Already Registered?

If you have already registered to Insurance Networking News, please use the form below to login. When completed you will immeditely be directed to post a comment.

Forgot your password?

Not Registered?

You must be registered to post a comment. Click here to register.

Blog Archive

The Other Auto Insurance Telematics Shoe Drops

Progressive's decision to charge Snapshot drivers more if their driving data indicates higher risk has started the industry down a road of data-driven adverse selection.

Core Transformation – Configuring in the Rain

The whole point of core transformation is that changes at the micro level can be used as a stimulus for changes at the macro level.

6 Ways to Develop a Productive IT-Business Dialog

Relationship management 101 for keeping IT and business on the same page.

Unified Digital Strategy: Succeeding in the Digital Revolution

A unified digital strategy recognizes that all business strategies and technologies touch the customer in some way and that a one-size-fits-all channel model is obsolete.

Agile and Continuous Delivery in a Regulated Environment

Just because a development team is doing continuous delivery or packaging releases into two-week sprints doesn’t mean that code is being moved to production.

Dealing with the COBOL Brain Drain
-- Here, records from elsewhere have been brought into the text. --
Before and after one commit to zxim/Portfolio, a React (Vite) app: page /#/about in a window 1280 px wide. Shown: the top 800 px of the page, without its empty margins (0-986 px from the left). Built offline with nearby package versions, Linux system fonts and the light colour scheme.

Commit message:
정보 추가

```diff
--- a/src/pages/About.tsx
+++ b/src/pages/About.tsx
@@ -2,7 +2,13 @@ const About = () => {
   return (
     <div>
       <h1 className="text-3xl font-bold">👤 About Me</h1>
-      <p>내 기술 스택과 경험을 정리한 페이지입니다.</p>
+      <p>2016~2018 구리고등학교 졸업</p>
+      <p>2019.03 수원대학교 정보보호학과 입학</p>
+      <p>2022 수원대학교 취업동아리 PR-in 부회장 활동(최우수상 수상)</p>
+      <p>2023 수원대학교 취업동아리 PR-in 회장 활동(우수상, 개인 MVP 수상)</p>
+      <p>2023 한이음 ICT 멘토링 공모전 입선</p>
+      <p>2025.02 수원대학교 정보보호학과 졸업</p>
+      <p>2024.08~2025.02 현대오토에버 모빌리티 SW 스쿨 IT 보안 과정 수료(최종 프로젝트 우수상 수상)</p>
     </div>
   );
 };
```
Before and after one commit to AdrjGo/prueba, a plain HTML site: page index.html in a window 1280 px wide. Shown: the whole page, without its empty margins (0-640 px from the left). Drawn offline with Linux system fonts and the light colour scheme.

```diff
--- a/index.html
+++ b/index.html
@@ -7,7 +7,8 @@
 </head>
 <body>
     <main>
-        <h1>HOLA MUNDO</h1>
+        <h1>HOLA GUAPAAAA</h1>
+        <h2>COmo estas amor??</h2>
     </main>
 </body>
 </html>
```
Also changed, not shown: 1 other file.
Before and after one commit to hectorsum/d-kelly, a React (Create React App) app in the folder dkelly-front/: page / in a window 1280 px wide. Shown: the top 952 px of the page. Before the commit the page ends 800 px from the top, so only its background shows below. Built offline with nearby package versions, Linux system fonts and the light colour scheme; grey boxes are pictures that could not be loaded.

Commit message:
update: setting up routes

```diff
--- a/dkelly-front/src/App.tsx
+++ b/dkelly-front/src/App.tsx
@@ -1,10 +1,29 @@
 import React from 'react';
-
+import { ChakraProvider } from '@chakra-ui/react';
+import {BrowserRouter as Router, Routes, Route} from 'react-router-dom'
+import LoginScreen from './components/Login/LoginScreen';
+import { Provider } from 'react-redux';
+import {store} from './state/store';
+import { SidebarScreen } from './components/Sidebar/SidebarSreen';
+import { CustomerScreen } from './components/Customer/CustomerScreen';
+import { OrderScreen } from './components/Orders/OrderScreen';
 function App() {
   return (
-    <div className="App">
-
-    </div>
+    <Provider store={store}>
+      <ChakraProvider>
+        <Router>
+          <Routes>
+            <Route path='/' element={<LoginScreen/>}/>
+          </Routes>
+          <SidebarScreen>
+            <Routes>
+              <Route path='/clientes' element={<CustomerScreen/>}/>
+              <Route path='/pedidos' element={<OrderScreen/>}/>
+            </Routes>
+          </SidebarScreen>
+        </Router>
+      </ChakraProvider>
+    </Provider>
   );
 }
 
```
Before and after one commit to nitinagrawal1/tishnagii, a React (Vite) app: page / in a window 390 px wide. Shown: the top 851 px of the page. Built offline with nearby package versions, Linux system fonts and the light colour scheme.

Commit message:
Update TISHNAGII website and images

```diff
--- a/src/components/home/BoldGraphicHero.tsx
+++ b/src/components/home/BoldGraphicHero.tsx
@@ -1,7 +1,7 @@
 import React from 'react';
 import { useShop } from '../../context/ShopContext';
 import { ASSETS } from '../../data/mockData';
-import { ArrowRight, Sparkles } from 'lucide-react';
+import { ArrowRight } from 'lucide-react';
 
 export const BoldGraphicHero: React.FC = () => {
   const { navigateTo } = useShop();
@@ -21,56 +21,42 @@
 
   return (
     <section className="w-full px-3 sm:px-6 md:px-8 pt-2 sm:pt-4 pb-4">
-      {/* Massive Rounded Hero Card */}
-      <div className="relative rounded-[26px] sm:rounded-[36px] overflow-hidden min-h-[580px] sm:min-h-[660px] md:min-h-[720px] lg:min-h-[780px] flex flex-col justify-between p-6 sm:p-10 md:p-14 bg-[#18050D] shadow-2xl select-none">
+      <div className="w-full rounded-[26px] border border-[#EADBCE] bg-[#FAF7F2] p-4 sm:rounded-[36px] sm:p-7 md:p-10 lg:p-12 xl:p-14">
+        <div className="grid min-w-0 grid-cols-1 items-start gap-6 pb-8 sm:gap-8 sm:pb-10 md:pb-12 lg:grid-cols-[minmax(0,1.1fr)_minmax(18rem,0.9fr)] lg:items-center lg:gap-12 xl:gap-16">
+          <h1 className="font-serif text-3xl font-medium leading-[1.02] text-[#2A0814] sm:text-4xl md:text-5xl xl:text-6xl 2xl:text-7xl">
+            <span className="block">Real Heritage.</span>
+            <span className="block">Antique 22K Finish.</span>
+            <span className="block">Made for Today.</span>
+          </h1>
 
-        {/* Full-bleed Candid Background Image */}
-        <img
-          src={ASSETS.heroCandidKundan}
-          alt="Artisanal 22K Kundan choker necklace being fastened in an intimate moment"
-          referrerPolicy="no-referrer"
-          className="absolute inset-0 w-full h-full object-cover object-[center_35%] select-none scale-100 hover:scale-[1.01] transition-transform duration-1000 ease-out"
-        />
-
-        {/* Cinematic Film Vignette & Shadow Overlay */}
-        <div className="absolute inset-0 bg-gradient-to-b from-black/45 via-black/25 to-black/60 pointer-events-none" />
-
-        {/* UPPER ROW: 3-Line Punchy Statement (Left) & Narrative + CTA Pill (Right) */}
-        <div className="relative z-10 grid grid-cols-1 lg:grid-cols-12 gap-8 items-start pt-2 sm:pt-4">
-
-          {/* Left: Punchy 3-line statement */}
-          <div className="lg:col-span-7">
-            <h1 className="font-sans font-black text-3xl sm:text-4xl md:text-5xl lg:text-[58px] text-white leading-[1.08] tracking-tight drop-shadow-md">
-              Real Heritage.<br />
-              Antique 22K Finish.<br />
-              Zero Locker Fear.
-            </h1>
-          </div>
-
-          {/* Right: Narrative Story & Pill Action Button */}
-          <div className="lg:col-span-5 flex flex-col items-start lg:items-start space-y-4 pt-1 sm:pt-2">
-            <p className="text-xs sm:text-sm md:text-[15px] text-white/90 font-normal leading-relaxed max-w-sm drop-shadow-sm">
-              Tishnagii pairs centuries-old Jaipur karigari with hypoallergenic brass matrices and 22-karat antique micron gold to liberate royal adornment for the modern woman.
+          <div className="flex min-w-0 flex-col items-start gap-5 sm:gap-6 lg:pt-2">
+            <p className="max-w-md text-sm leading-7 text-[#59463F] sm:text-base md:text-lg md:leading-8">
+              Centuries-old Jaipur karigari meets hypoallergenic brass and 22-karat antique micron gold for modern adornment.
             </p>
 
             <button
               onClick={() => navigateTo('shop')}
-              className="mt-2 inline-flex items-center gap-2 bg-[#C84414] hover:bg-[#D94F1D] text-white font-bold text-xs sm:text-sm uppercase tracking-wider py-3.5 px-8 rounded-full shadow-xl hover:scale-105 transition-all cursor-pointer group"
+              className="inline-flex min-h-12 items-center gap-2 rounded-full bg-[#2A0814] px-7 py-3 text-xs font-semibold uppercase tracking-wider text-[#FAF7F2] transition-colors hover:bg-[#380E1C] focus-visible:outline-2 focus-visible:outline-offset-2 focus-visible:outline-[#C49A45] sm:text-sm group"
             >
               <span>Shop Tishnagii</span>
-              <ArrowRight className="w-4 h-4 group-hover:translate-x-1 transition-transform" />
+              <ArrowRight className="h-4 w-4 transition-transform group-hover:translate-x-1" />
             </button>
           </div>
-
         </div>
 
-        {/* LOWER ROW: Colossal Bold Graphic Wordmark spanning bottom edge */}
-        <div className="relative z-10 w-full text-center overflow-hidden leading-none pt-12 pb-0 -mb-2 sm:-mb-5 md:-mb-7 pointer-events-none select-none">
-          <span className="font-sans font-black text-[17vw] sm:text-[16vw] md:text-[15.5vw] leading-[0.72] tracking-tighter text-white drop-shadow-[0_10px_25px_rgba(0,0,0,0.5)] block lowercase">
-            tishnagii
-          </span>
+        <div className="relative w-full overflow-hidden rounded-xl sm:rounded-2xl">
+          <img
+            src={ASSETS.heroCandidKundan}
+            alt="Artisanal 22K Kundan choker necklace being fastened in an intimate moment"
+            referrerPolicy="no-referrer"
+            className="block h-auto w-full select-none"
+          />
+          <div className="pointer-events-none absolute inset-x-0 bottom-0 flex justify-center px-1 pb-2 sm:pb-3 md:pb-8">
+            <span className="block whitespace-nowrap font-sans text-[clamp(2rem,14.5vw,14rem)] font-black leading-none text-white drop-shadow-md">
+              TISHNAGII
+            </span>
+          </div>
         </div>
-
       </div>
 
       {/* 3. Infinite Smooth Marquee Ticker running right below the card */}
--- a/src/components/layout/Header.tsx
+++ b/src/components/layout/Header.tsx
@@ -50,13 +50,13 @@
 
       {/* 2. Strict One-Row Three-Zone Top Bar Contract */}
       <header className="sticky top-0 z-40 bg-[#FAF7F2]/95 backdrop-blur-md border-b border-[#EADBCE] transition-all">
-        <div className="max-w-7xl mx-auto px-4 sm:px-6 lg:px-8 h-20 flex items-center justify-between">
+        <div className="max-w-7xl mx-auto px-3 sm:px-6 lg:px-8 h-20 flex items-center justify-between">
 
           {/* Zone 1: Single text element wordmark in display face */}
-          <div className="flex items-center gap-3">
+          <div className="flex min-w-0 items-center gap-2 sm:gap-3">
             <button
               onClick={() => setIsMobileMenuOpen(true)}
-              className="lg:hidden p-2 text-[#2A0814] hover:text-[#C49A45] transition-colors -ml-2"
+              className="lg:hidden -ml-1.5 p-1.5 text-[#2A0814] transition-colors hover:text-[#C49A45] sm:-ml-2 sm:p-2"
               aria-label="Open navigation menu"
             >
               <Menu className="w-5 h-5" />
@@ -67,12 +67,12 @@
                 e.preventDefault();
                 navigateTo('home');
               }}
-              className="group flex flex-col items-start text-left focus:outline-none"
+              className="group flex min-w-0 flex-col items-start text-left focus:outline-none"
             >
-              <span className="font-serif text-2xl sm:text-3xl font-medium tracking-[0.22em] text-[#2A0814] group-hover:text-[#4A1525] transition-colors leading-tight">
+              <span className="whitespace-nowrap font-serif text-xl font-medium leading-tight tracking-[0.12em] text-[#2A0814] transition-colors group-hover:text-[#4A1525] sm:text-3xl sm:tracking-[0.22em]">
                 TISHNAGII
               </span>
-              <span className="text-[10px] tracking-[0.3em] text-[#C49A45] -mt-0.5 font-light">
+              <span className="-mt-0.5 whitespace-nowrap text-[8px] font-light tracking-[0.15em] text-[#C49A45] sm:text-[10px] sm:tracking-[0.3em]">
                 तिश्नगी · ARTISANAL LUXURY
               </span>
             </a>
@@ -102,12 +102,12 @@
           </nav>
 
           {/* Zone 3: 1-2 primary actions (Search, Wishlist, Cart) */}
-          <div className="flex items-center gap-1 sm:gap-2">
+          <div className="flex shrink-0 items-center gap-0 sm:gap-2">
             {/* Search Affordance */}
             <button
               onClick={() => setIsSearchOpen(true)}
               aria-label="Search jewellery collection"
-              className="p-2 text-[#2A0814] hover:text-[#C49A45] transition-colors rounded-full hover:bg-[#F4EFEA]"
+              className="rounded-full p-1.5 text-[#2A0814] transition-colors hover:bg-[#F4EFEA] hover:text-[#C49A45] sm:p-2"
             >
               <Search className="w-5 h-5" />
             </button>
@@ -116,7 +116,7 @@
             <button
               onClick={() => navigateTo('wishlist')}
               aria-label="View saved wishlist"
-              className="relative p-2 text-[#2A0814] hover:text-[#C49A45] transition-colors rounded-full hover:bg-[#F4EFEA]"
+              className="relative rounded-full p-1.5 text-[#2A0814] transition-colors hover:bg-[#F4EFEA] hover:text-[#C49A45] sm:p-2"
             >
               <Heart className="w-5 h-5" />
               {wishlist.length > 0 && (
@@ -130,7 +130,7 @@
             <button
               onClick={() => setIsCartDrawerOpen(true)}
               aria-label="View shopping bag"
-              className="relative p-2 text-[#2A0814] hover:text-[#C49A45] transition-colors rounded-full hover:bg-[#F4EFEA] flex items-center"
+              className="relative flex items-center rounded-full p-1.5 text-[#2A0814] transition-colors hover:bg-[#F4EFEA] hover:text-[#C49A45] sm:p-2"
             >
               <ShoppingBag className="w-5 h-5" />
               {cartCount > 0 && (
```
Documentation on aging systems often is akin to tribal knowledge, and the potential for things to go bump in the night increases as these environments face generational transition.